## WORK TO BE COMPLETED
Could you show all lines in the entries below that contain the string "crates"?

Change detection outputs

Content starts

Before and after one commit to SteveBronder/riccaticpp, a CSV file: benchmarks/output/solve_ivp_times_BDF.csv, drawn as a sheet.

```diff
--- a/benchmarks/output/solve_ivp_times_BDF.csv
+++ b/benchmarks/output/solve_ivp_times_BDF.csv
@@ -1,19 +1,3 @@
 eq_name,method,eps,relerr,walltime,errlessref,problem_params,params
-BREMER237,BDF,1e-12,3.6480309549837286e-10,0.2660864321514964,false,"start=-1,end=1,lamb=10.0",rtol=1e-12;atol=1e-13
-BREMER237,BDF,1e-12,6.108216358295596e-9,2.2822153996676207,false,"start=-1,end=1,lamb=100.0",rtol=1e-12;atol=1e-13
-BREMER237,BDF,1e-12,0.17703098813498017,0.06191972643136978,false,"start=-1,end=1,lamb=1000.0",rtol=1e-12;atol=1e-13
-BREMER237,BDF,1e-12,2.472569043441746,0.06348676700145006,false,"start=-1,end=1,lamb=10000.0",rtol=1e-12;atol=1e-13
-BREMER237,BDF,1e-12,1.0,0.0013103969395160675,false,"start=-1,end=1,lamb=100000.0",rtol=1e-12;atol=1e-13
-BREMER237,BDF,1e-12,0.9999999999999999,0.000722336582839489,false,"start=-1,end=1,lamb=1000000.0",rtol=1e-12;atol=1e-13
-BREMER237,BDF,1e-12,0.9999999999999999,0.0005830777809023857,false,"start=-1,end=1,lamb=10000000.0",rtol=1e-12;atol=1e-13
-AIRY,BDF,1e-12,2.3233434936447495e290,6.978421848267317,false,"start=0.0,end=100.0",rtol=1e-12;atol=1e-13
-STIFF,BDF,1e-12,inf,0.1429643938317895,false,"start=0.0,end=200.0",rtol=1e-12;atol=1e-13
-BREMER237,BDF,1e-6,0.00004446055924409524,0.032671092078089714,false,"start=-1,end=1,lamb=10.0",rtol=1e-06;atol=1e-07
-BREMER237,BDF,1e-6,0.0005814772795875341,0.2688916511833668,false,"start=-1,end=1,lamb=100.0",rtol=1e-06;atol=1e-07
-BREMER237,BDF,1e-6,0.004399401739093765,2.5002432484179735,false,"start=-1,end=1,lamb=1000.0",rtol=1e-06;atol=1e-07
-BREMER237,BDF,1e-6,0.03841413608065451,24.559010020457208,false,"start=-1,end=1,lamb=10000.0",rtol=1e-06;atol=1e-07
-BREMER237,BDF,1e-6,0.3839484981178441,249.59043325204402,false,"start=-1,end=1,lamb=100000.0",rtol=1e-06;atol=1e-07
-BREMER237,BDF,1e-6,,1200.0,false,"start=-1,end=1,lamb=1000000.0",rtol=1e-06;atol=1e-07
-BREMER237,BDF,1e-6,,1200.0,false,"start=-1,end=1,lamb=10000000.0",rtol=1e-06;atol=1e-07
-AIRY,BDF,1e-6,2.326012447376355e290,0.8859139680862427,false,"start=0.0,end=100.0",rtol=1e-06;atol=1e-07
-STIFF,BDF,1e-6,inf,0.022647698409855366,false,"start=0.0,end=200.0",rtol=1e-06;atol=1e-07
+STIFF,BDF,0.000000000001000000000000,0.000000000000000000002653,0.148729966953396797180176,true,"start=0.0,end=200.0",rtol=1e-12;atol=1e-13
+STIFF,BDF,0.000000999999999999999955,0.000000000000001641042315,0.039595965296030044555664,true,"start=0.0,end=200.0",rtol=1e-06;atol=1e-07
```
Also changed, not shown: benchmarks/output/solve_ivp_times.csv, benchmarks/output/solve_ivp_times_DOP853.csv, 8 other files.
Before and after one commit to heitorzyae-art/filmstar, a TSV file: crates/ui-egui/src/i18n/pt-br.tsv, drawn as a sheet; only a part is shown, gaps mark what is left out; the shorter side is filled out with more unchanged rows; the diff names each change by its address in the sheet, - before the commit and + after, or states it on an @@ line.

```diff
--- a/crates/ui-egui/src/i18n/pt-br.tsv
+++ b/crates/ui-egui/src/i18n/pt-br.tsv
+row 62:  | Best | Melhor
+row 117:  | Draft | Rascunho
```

Content ends

## ANSWER BOX
Before and after one commit to heitorzyae-art/filmstar, a TSV file: crates/ui-egui/src/i18n/pt-br.tsv, drawn as a sheet; only a part is shown, gaps mark what is left out; the shorter side is filled out with more unchanged rows; the diff names each change by its address in the sheet, - before the commit and + after, or states it on an @@ line.
--- a/crates/ui-egui/src/i18n/pt-br.tsv
+++ b/crates/ui-egui/src/i18n/pt-br.tsv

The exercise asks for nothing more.